Does the recent discovery that quantum tunneling controls a chemical reaction of a carbene complicate theoretical studies of nanotechnology, especially of diamond mechanosynthesis?
Archive for the 'Atomically Precise Manufacturing (APM)' Category
Computational studies show that small diamond structures of the type that might serve as nanoparts in diamondoid molecular machinery are structurally stable.
A biochemical circuit built from 74 small DNA molecules demonstrates an approach that may enable embedded control of molecular devices.
We are proud to announce our final conference program for Foresight@Google‘s 25th Anniversary Conference Celebration, held June 25-26 in Mountain View, CA. For $50 off registration use code: NANODOT This weekend – full of plenary talks, panels, and breakout sessions – is a unique opportunity to be stimulated, enlightened and inspired by direct interaction with [...]
A Monte-Carlo simulation shows that a simple self-replicating RNA-like molecule in a specific protective environment could evolve the ability to translate a genetic code to produce peptides.
Midnight tonight Pacific time is the deadline for the early registration rate on Foresight@Google, our 25th Anniversary Conference and Celebration. Check it out here: http://foresight.org/reunion Past participants have said: “This is mind candy for my soul. Having attended for two years now, this event stands alone in my mind as an opportunity to explore new horizons, [...]
A bacterial virus called M13 was genetically engineered to control the arrangement of carbon nanotubes, improving solar-cell efficiency by nearly one-third.
New software for scaffolded DNA origami makes it easier to predict what shape will result from a given DNA template.
Phage-assisted continuous evolution of proteins is roughly a hundred times faster than conventional laboratory evolution of proteins, perhaps speeding the development of components for molecular machine systems.
The capabilities of scaffolded DNA origami procedures have been expanded to construct arbitrary, two- and three-dimensional shapes.
Real-time monitoring of atomic-force-microscope probes to adjust for wear may speed up and improve the accuracy of measurements and manipulations done with AFMs.

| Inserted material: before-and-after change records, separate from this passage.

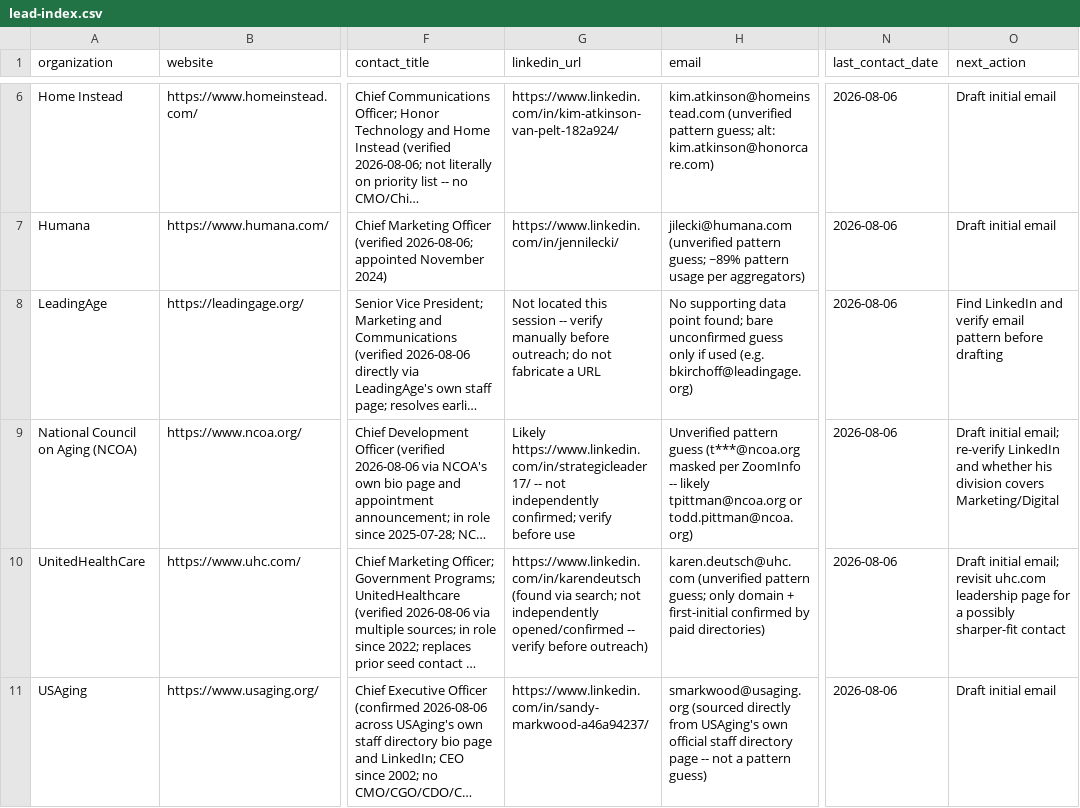
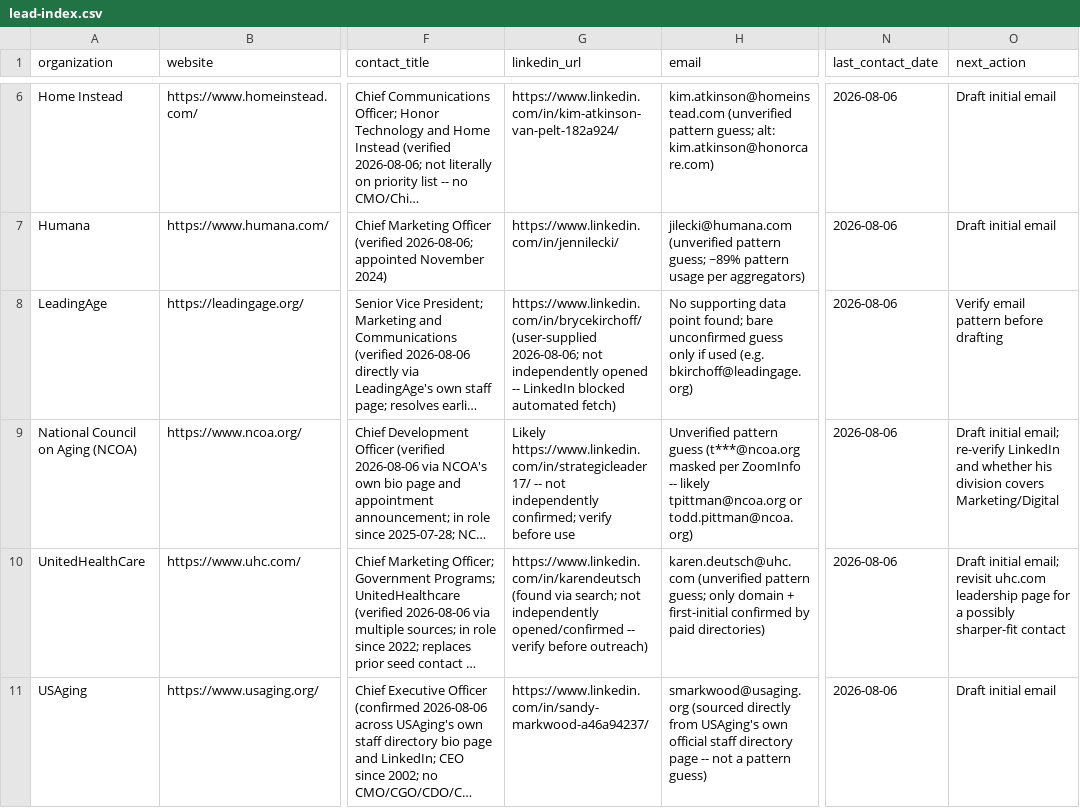
Before and after one commit to ordinarybrian/ai-lead-generator, a CSV file: leads/lead-index.csv, drawn as a sheet; only a part is shown, gaps mark what is left out; long unchanged cells end in …; the diff names each change by its address in the sheet, - before the commit and + after, or states it on an @@ line.

```diff
--- a/leads/lead-index.csv
+++ b/leads/lead-index.csv
-G8 (linkedin_url): Not located this session -- verify manually before outreach; do not fabricate a URL
+G8 (linkedin_url): https://www.linkedin.com/in/brycekirchoff/ (user-supplied 2026-08-06; not independently opened -- LinkedIn blocked automated fetch)
-O8 (next_action): Find LinkedIn and verify email pattern before drafting
+O8 (next_action): Verify email pattern before drafting
```
Also changed, not shown: 2 other files.
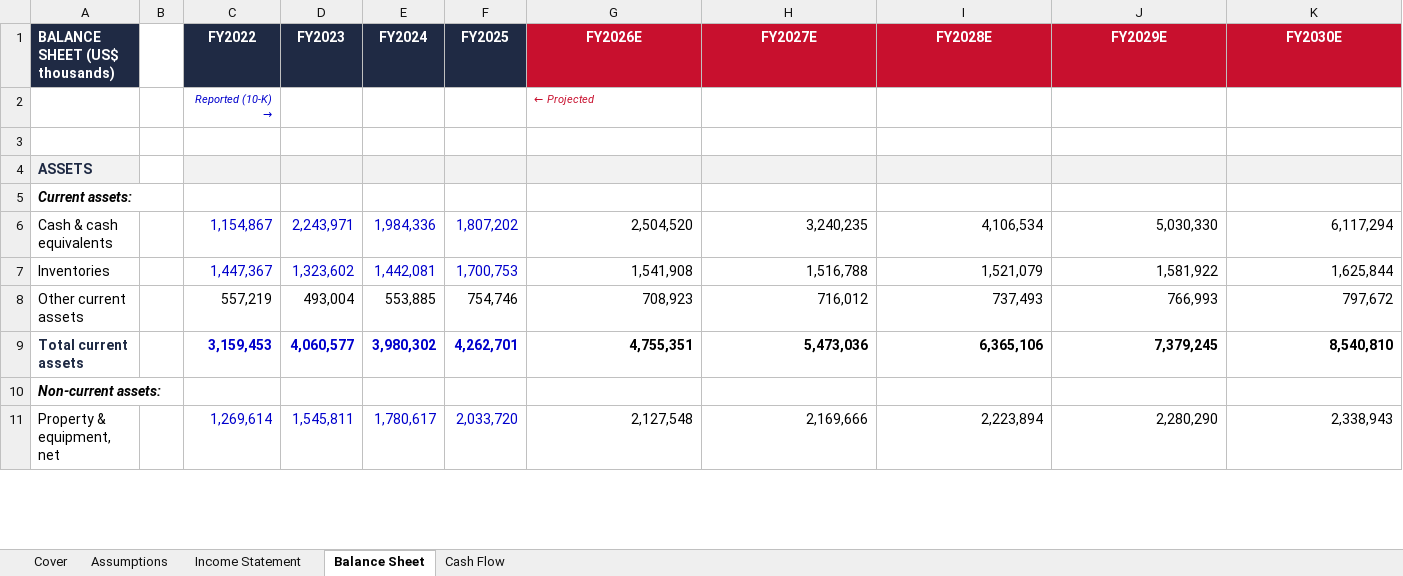
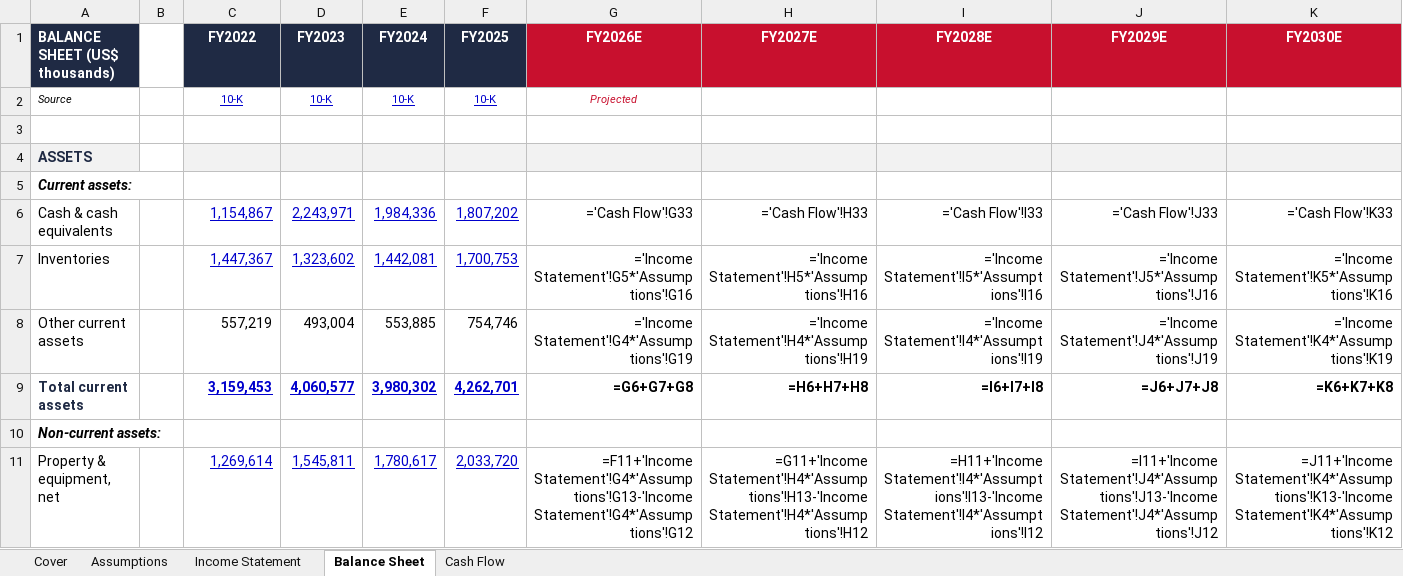
Before and after one commit to vengeanceaiUSC/RM, an Excel workbook: LULU/LULU_3_Statement_Model.xlsx, sheet Balance Sheet, drawn as a sheet; only a part is shown; values as stored, in another font and other column widths than the file's, no borders; formulas without a stored value are shown as written; removed rows and columns are numbered as before the commit, all else as after; the diff covers the shown part only; the diff names each change by its address in the sheet, - before the commit and + after, or states it on an @@ line.

```diff
--- a/LULU/LULU_3_Statement_Model.xlsx (sheet Balance Sheet)
+++ b/LULU/LULU_3_Statement_Model.xlsx (sheet Balance Sheet)
-row 2:  |  | Reported (10-K) → |  |  |  | ← Projected
+row 2: Source |  | 10-K | 10-K | 10-K | 10-K | Projected
-C6:F7 underline: off
+C6:F7 underline: on
-G6 (FY2026E): 2,504,520
+G6 (FY2026E): ='Cash Flow'!G33
-H6 (FY2027E): 3,240,235
+H6 (FY2027E): ='Cash Flow'!H33
-I6 (FY2028E): 4,106,534
+I6 (FY2028E): ='Cash Flow'!I33
-J6 (FY2029E): 5,030,330
+J6 (FY2029E): ='Cash Flow'!J33
-K6 (FY2030E): 6,117,294
+K6 (FY2030E): ='Cash Flow'!K33
-G7 (FY2026E): 1,541,908
+G7 (FY2026E): ='Income Statement'!G5*'Assumptions'!G16
-H7 (FY2027E): 1,516,788
+H7 (FY2027E): ='Income Statement'!H5*'Assumptions'!H16
-I7 (FY2028E): 1,521,079
+I7 (FY2028E): ='Income Statement'!I5*'Assumptions'!I16
-J7 (FY2029E): 1,581,922
+J7 (FY2029E): ='Income Statement'!J5*'Assumptions'!J16
-K7 (FY2030E): 1,625,844
+K7 (FY2030E): ='Income Statement'!K5*'Assumptions'!K16
-G8 (FY2026E): 708,923
+G8 (FY2026E): ='Income Statement'!G4*'Assumptions'!G19
-H8 (FY2027E): 716,012
+H8 (FY2027E): ='Income Statement'!H4*'Assumptions'!H19
-I8 (FY2028E): 737,493
+I8 (FY2028E): ='Income Statement'!I4*'Assumptions'!I19
-J8 (FY2029E): 766,993
+J8 (FY2029E): ='Income Statement'!J4*'Assumptions'!J19
-K8 (FY2030E): 797,672
+K8 (FY2030E): ='Income Statement'!K4*'Assumptions'!K19
-C9:F9 underline: off
+C9:F9 underline: on
-G9 (FY2026E): 4,755,351
+G9 (FY2026E): =G6+G7+G8
-H9 (FY2027E): 5,473,036
+H9 (FY2027E): =H6+H7+H8
-I9 (FY2028E): 6,365,106
+I9 (FY2028E): =I6+I7+I8
-J9 (FY2029E): 7,379,245
+J9 (FY2029E): =J6+J7+J8
-K9 (FY2030E): 8,540,810
+K9 (FY2030E): =K6+K7+K8
-C11:F11 underline: off
+C11:F11 underline: on
-G11 (FY2026E): 2,127,548
+G11 (FY2026E): =F11+'Income Statement'!G4*'Assumptions'!G13-'Income Statement'!G4*'Assumptions'!G12
-H11 (FY2027E): 2,169,666
+H11 (FY2027E): =G11+'Income Statement'!H4*'Assumptions'!H13-'Income Statement'!H4*'Assumptions'!H12
-I11 (FY2028E): 2,223,894
+I11 (FY2028E): =H11+'Income Statement'!I4*'Assumptions'!I13-'Income Statement'!I4*'Assumptions'!I12
-J11 (FY2029E): 2,280,290
+J11 (FY2029E): =I11+'Income Statement'!J4*'Assumptions'!J13-'Income Statement'!J4*'Assumptions'!J12
-K11 (FY2030E): 2,338,943
+K11 (FY2030E): =J11+'Income Statement'!K4*'Assumptions'!K13-'Income Statement'!K4*'Assumptions'!K12
```
Also changed, not shown: 103 edited cells and cell formats elsewhere in this sheet, sheet Cash Flow, sheet Income Statement, sheet Cover, sheet Assumptions, LULU/LULU_DCF_Valuation_Model.xlsx, 4 other files.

A high-resolution crystal structure of a small square made by self-assembly of RNA molecules reveals each corner of the square to have a unique structure.
Engineering both the pore size and chemical functionality of nanoporous materials affects both the secondary structure and the catalytic activity of the enzymes confined in the nanopores.
UK scientists use mechanical force to manipulate silicon dimers on a silicon surface as a first step toward automated atomically precise manufacture of three-dimensional nanostructures.
Researchers in the UK and Japan use atomic force microscopy to visualize a DNA molecular robot moving along a 100-nm DNA track.
A step toward advanced nanotechnology has been achieved by using attachment to a surface and confinement by surrounding molecules to make two molecules react to form a product that would not form if they were free to react in solution.
Sputtering a pattern of zinc atoms on a graphene surface, followed by an acid rinse to remove the zinc, also removes exactly one atomic layer of graphene from where ever the graphene was covered with zinc atoms, forming a pattern on the graphene surface that is atomically precise in the vertical dimension. Resolution in the horizontal dimensions is determined by the mask used to sputter zinc.
Chinese scientists demonstrate that protein folding is a quantum transition between torsion states on a polypeptide chain.
In yet another in a long list of improvements to DNA based molecular machines, DNA molecular robots learn to walk in any direction along a branched track.
A new technique is reported to use templates to build synthetic molecules the size of proteins by precisely stringing together smaller molecules using an approach based upon the vernier scale.